## What to do
Look for the word "docs" in the entries below, then copy every line that has it.

*** Opening Supplied data ***

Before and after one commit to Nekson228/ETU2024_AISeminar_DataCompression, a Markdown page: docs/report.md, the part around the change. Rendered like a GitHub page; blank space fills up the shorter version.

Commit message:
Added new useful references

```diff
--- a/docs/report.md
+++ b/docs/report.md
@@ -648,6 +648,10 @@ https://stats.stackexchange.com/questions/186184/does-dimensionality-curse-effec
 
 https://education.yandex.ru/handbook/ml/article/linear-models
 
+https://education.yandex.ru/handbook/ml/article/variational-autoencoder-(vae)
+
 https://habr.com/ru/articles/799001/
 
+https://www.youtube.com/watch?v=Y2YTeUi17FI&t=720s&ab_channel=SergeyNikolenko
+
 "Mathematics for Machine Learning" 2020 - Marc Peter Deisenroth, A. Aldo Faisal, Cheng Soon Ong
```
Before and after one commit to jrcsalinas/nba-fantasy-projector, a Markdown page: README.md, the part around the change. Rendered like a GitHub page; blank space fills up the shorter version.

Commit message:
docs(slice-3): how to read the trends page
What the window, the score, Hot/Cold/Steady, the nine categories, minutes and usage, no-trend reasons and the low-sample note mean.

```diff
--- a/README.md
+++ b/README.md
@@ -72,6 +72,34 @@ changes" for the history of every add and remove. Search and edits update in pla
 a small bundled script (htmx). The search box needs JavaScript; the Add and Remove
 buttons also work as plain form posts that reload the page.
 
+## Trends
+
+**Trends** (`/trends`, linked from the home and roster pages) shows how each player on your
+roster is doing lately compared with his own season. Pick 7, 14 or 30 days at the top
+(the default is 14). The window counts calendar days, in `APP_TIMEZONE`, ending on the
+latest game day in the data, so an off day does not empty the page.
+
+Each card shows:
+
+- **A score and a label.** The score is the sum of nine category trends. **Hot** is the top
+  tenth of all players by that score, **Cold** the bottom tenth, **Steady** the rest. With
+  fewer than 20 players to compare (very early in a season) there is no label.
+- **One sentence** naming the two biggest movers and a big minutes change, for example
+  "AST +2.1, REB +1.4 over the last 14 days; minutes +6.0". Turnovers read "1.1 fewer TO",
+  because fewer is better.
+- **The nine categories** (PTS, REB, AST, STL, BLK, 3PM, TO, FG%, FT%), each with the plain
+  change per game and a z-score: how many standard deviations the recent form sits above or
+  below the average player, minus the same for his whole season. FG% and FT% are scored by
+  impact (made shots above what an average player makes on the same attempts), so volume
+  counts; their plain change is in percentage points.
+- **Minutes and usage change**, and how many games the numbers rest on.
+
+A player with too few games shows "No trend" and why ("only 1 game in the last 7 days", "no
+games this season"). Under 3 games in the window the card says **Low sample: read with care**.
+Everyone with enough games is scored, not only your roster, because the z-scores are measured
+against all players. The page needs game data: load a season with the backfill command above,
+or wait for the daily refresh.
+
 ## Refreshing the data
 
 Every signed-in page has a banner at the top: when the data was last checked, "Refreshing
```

*** Closing Supplied data ***

## Response box
Before and after one commit to Nekson228/ETU2024_AISeminar_DataCompression, a Markdown page: docs/report.md, the part around the change. Rendered like a GitHub page; blank space fills up the shorter version.
--- a/docs/report.md
+++ b/docs/report.md
docs(slice-3): how to read the trends page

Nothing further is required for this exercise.